The dehumanization of the modern American male
This plot examines the life of Tom Wingo and how he has become a cowardly adult who is more concerned with stability than compassion or standing up for his beliefs. Throughout the course of the story we encounter many men who are cruel. These men are, essentially, cowards who feign real masculinity through bullying. The only male who is true to himself is Luke Wingo, Tom’s older brother.
Male chauvinism as masculinity
This theme ties into the larger theme of this plot: The dehumanization of the modern American male. The antagonizing forces of this novel, Henry Wingo, Herbert Woodruff and Reese Newbury act in ways that they believe make them seem like men. These men exert power over those around them through whichever method suits them. Henry is physically abusive of his wife and children. He repeatedly reminds Lila of her position in the family, which is to make his dinner and act as housekeeper. Herbert Woodruff psychologically abuses those around him, particularly his wife and son. He forces Tom into an arena in which Tom cannot possibly compete: a New York City dinner with intellectuals. In this setting Herbert attempts to degrade Tom. Reese Newbury is very similar to Herbert in his methods of torment. We do not see Reese attack his wife; however we do see him demean his son and Tom who are only children. Reese further feigns true manhood by throwing around his money. Each of these men has a son who despises him.
The American South
Throughout this novel the topic of the South is frequently touched upon. The New Yorkers, Susan, Herbert and Savannah (who has lived in the city for many years) think the South is backwards. For Tom and Luke, the South is part of who they are. Tom tells Savannah that the South is soul food for him. Colleton, more than the South, is an integral part of Luke. It appears that while the South may have historically been the place of national embarrassment (slavery, and the Civil War), the idiosyncrasy that occurs in the present-day South can also be found in New York City.
Savannah and Susan frequently discuss how difficult it is to be a woman. Tom claims that he is a feminist but he also tells Susan that it is difficult to be a man. Susan says that her men and female patients have such different perspectives on gender issues. In this novel all of the women are strong in their own way. Sallie is a doctor; Susan is a psychiatrist; Savannah is a poet; Lila leaves her husband. However, each woman is also the victim of a man--Tom cheated on Sallie and is emotionally detached from her, causing her to seek love elsewhere; Susan’s husband is cheating on her, she also seeks love elsewhere; Savannah and Lila fall prey to Henry Wingo who beats them; Savannah and Lila are also raped-- Lila seeks love from another man. Savannah is the only character who does not solve her problem with men by finding another man. However, Savannah repeatedly tries to end her life.
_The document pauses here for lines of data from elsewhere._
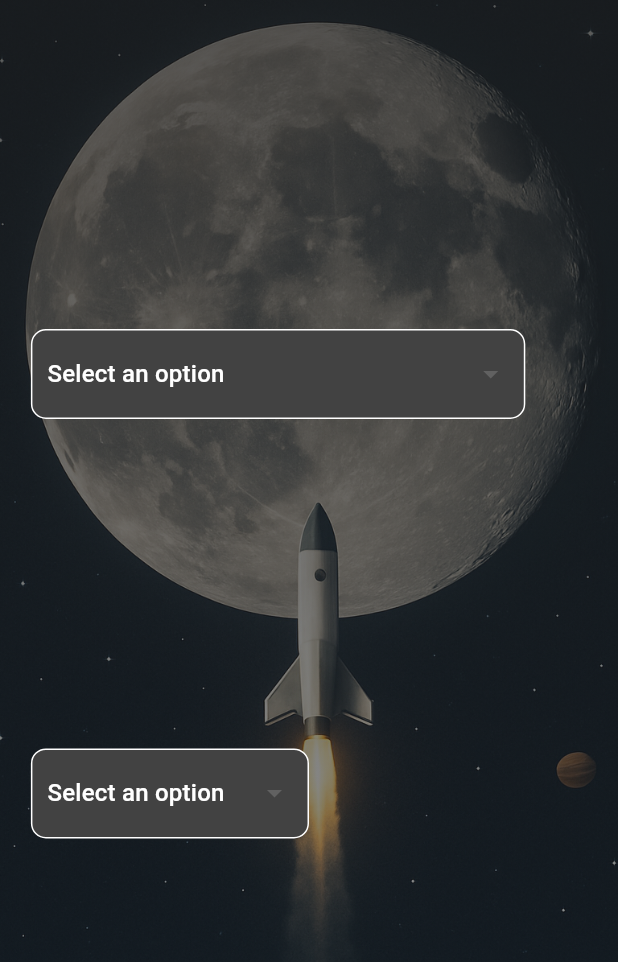
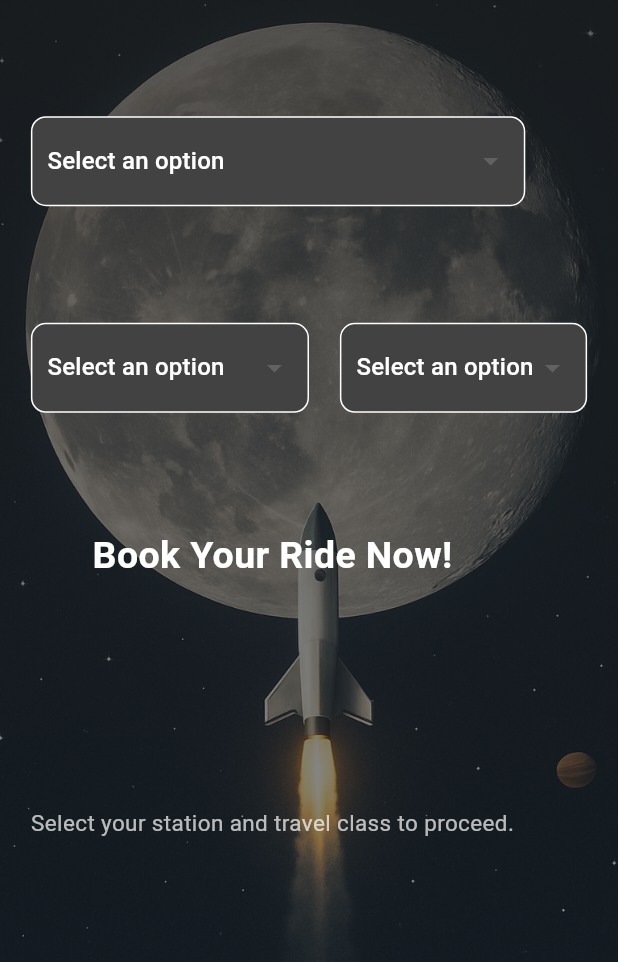
Before and after one commit to RANGIRA46/gomoon_flutter_app, a Flutter app: the screen it shows after launch, on a phone screen of 412 x 824 dp, the part 274-1236 px from its top. Run offline on Flutter 3.47's test engine with Material 3 defaults, Android fonts, the phone set to English and light mode, and no system bars.

Commit message:
wrap row  in travelerDropDownWidget to add another drop down for traveling class selection

```diff
--- a/lib/pages/home_page.dart
+++ b/lib/pages/home_page.dart
@@ -30,6 +30,7 @@ class HomePage extends StatelessWidget {
                     width: deviceWidth * 0.8, // 80% of screen width
                   ),
                   _travellerDropdownWidget(deviceWidth), // Dropdown for number of travelers
+                  _bookRideWidget(deviceHeight), // Book ride widget
                 ],
               ),
               deviceHeight: deviceHeight,
@@ -65,11 +66,51 @@ class HomePage extends StatelessWidget {
     );
   }
 
+  /// Widget for the book ride section
+  Widget _bookRideWidget(double deviceHeight) {
+    return Container(
+      height: deviceHeight * 0.25,
+      child: Column(
+        mainAxisAlignment: MainAxisAlignment.spaceBetween,
+        mainAxisSize: MainAxisSize.max,
+        crossAxisAlignment: CrossAxisAlignment.center,
+        children: const [
+          Text(
+            "Book Your Ride Now!",
+            style: TextStyle(
+              fontSize: 25,
+              fontWeight: FontWeight.bold,
+              color: Colors.white,
+            ),
+          ),
+          Text(
+            "Select your station and travel class to proceed.",
+            style: TextStyle(
+              fontSize: 15,
+              color: Colors.white70,
+            ),
+          ),
+        ],
+      ),
+    );
+  }
+
   /// Widget for the traveler dropdown (e.g., number of travelers)
   Widget _travellerDropdownWidget(double deviceWidth) {
-    return CustomDropdownButton(
-      values: const ['1', '2', '3', '4'], // Dropdown items
-      width: deviceWidth * 0.45, // 45% of screen width
+    return Row(
+      mainAxisAlignment: MainAxisAlignment.spaceBetween,
+      mainAxisSize: MainAxisSize.max,
+      crossAxisAlignment: CrossAxisAlignment.center,
+      children: [
+        CustomDropdownButton(
+          values: const ['1', '2', '3', '4'], // Dropdown items
+          width: deviceWidth * 0.45, // 45% of screen width
+        ),
+        CustomDropdownButton(
+          values: const ['Economy', 'Business', 'First', 'Private'], // Dropdown items
+          width: deviceWidth * 0.40, // 40% of screen width
+        ),
+      ],
     );
   }
 
```
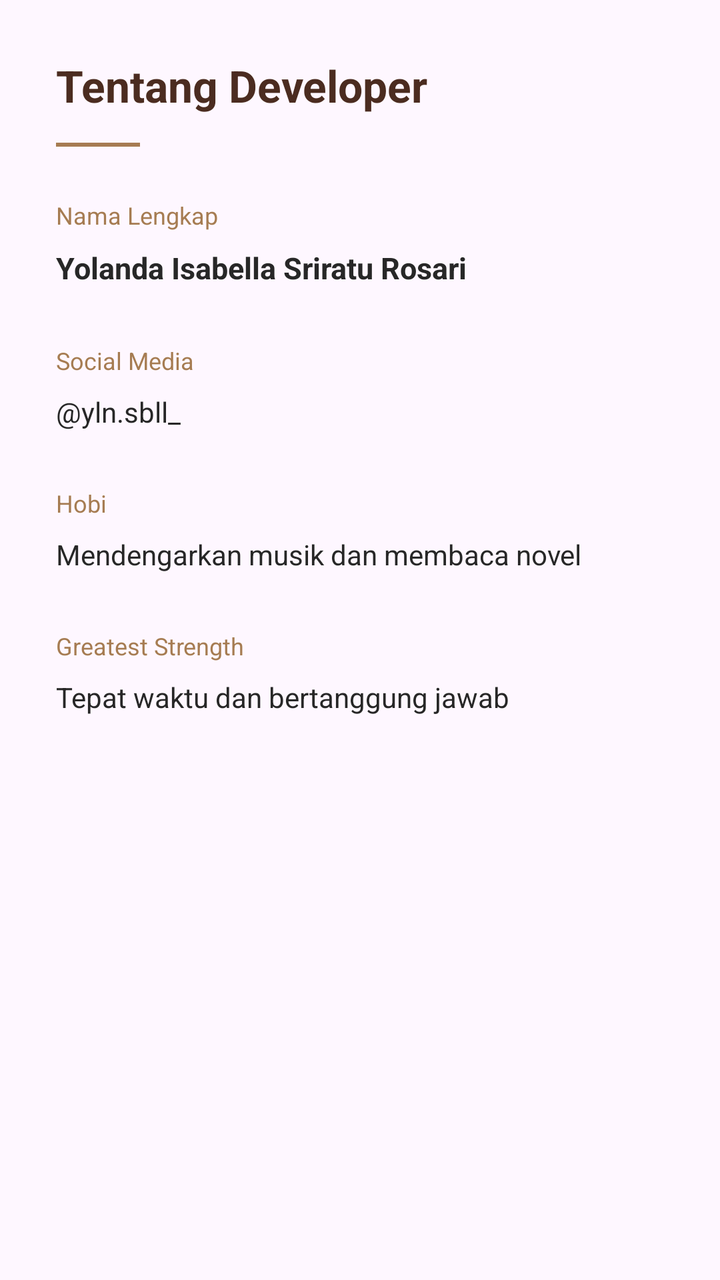
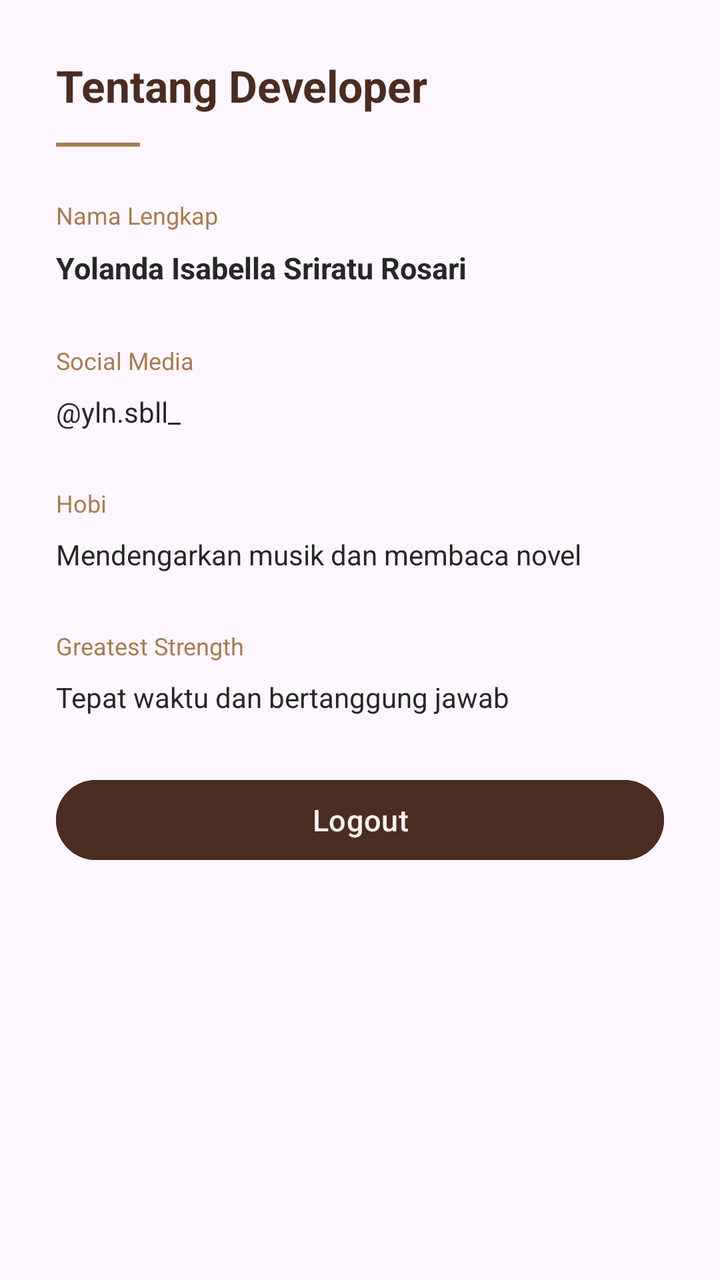

Two renders of the same Android screen: before a commit and after it. Below are the layout's source before the change and the commit's diff.
<!-- AndroidManifest.xml: application theme Theme.YLNLays -->
<!-- res/layout/fragment_user.xml -->
<?xml version="1.0" encoding="utf-8"?>
<ScrollView xmlns:android="http://schemas.android.com/apk/res/android"
    xmlns:tools="http://schemas.android.com/tools"
    android:layout_width="match_parent"
    android:layout_height="match_parent"
    tools:context=".project_yolan_3tie.UserFragment">

    <LinearLayout
        android:layout_width="match_parent"
        android:layout_height="wrap_content"
        android:orientation="vertical"
        android:padding="28dp">

        <TextView
            android:layout_width="wrap_content"
            android:layout_height="wrap_content"
            android:text="Tentang Developer"
            android:textSize="22sp"
            android:textStyle="bold"
            android:textColor="@color/espresso_brown" />

        <View
            android:layout_width="42dp"
            android:layout_height="2dp"
            android:layout_marginTop="14dp"
            android:background="@color/roasted_caramel" />

        <TextView
            android:layout_width="wrap_content"
            android:layout_height="wrap_content"
            android:layout_marginTop="26dp"
            android:text="Nama Lengkap"
            android:textSize="12sp"
            android:textColor="@color/roasted_caramel" />

        <TextView
            android:layout_width="match_parent"
            android:layout_height="wrap_content"
            android:layout_marginTop="8dp"
            android:text="Yolanda Isabella Sriratu Rosari"
            android:textSize="15sp"
            android:textStyle="bold"
            android:textColor="@color/black" />

        <TextView
            android:layout_width="wrap_content"
            android:layout_height="wrap_content"
            android:layout_marginTop="28dp"
            android:text="Social Media"
            android:textSize="12sp"
            android:textColor="@color/roasted_caramel" />

        <TextView
            android:layout_width="match_parent"
            android:layout_height="wrap_content"
            android:layout_marginTop="8dp"
            android:text="@yln.sbll_"
            android:textSize="14sp"
            android:textColor="@color/black" />

        <TextView
            android:layout_width="wrap_content"
            android:layout_height="wrap_content"
            android:layout_marginTop="28dp"
            android:text="Hobi"
            android:textSize="12sp"
            android:textColor="@color/roasted_caramel" />

        <TextView
            android:layout_width="match_parent"
            android:layout_height="wrap_content"
            android:layout_marginTop="8dp"
            android:text="Mendengarkan musik dan membaca novel"
            android:textSize="14sp"
            android:textColor="@color/black" />

        <TextView
            android:layout_width="wrap_content"
            android:layout_height="wrap_content"
            android:layout_marginTop="28dp"
            android:text="Greatest Strength"
            android:textSize="12sp"
            android:textColor="@color/roasted_caramel" />

        <TextView
            android:layout_width="match_parent"
            android:layout_height="wrap_content"
            android:layout_marginTop="8dp"
            android:text="Tepat waktu dan bertanggung jawab"
            android:textSize="14sp"
            android:textColor="@color/black" />

    </LinearLayout>

</ScrollView>
<!-- resources referenced by this layout -->
<resources>
  <color name="black">#272727</color>
  <color name="espresso_brown">#4B2C20</color>
  <color name="roasted_caramel">#A67C52</color>
  <style name="Theme.YLNLays" parent="Base.Theme.YLNLays" />
  <style name="Base.Theme.YLNLays" parent="Theme.Material3.DayNight.NoActionBar">
          
          
      </style>
</resources>

<!-- the commit's change to res/layout/fragment_user.xml (unified diff, before → after) -->
@@ -90,6 +90,19 @@
             android:textSize="14sp"
             android:textColor="@color/black" />
 
+
+        <Button
+            android:id="@+id/btnLogout"
+            android:layout_width="match_parent"
+            android:layout_height="wrap_content"
+            android:layout_marginTop="28dp"
+            android:text="Logout"
+            android:textAllCaps="false"
+            android:textSize="15sp"
+            android:textColor="@color/frothy_white"
+            android:backgroundTint="@color/espresso_brown" />
+
+
     </LinearLayout>
 
 </ScrollView>
<!-- resource entries referenced after the edit -->
@@ -2,6 +2,7 @@
 <resources>
   <color name="black">#272727</color>
   <color name="espresso_brown">#4B2C20</color>
+  <color name="frothy_white">#F6F2ED</color>
   <color name="roasted_caramel">#A67C52</color>
   <style name="Theme.YLNLays" parent="Base.Theme.YLNLays" />
   <style name="Base.Theme.YLNLays" parent="Theme.Material3.DayNight.NoActionBar">
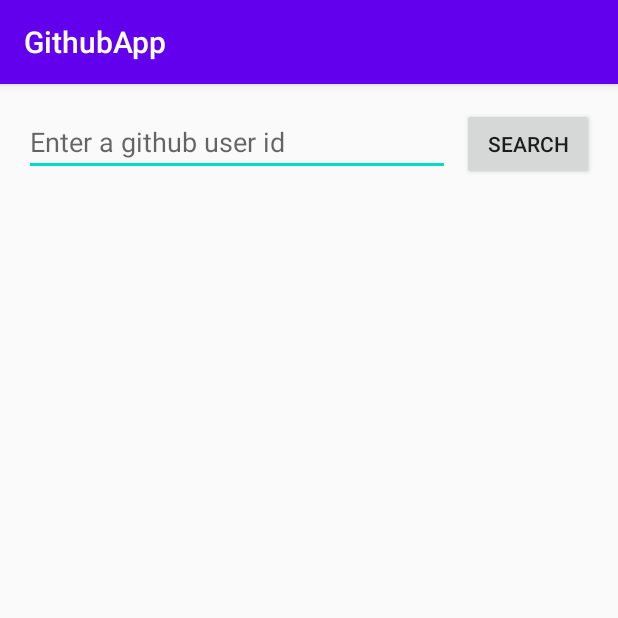
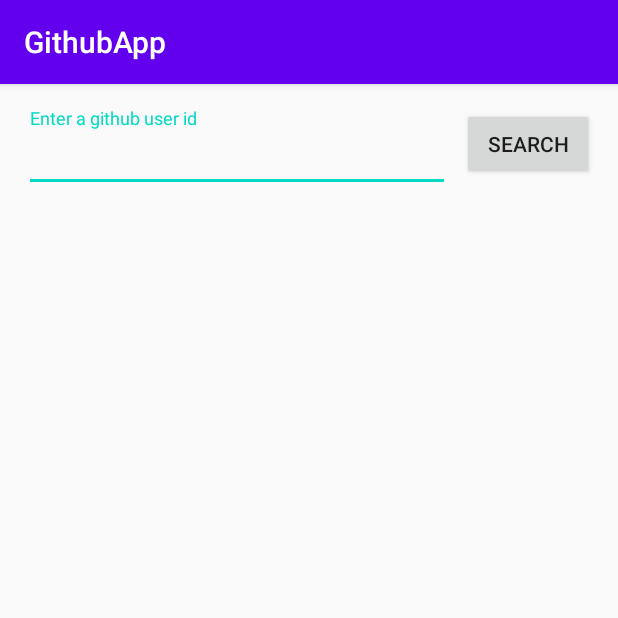
Before and after one commit to YinkaOlu/GithubApp, an Android app: the screen it shows after launch (MainActivity), on a phone screen of 412 x 824 dp, the top half of it. Run offline under Robolectric (Android 15) with nearby library versions, the phone set to English and light mode, and no system bars; our stand-ins replace Picasso; pictures from the network do not load.

Commit message:
Add material design hint

```diff
--- a/app/src/main/res/layout/activity_main.xml
+++ b/app/src/main/res/layout/activity_main.xml
@@ -15,15 +15,22 @@
         android:layout_height="wrap_content"
         android:visibility="gone"/>
 
-    <EditText
-        android:id="@+id/editSearch"
+    <com.google.android.material.textfield.TextInputLayout
+        android:id="@+id/editSearchContainer"
         android:layout_width="0dp"
         android:layout_height="wrap_content"
         app:layout_constraintTop_toBottomOf="@id/loadingBar"
         app:layout_constraintLeft_toLeftOf="parent"
         app:layout_constraintRight_toLeftOf="@+id/searchBtn"
         android:layout_margin="8dp"
-        android:hint="@string/search_edit_text_hint"/>
+        android:hint="@string/search_edit_text_hint">
+        <com.google.android.material.textfield.TextInputEditText
+            android:id="@+id/editSearch"
+            android:layout_width="match_parent"
+            android:layout_height="wrap_content"
+            />
+    </com.google.android.material.textfield.TextInputLayout>
+
     <Button
         android:id="@+id/searchBtn"
         android:text="@string/search_button_text"
```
Somber. While there are many light-hearted tales in this novel, the prevailing tone is somber. The basic nature of the plot is serious--the story is about a man trying to rediscover himself as he deals with his broken past. Conroy offers many long and ponderous passages in which Tom considers his past and his present. This somber tone gives Tom and his story credibility.
Pat Conroy was born in 1945 in Atlanta, Georgia. The Prince of Tides appears to be semi-autobiographical as he was the product of an Atlanta beauty and a cruel, abusive father. Conroy spent his childhood moving between military bases because of his father’s career. Conroy attended the Citadel where he was very successful; he graduated in 1967. Conroy became an English teacher and was fired from one school for refusing to administer corporal punishment and disrespecting authority. He was married, but later divorced upon the publication of his painfully truthful novel, The Great Santini (which also resulted in his parents’ divorce).
Conroy moved to Rome in the 1980s, where he continued to write. He now lives in the United States.
The Boo, 1970
The Water is Wide 1972
The Great Santini, 1976
The Lords of Discipline 1980
The Prince of Tides, 1986
Beach Music, 1995
My Losing Season 2002
The Prince of Tides appears to be heavily influenced by Pat Conroy’s own life experiences, as are most of his other novels. He was raised throughout the South; his father was abusive; his mother was beautiful. Conroy, like Tom was born during World War II and had friends die in Vietnam. However, the reader should remember that this is a work of fiction.
This book takes place during the 1980's (the present tense plot, at least). While feminism had been a work in progress since the early seventies, it was much more mainstream and more widely accepted in the 1980's. The 1980's also saw a lot of national dialogue concerning the anesthetization of our society. These themes pervade The Prince of Tides.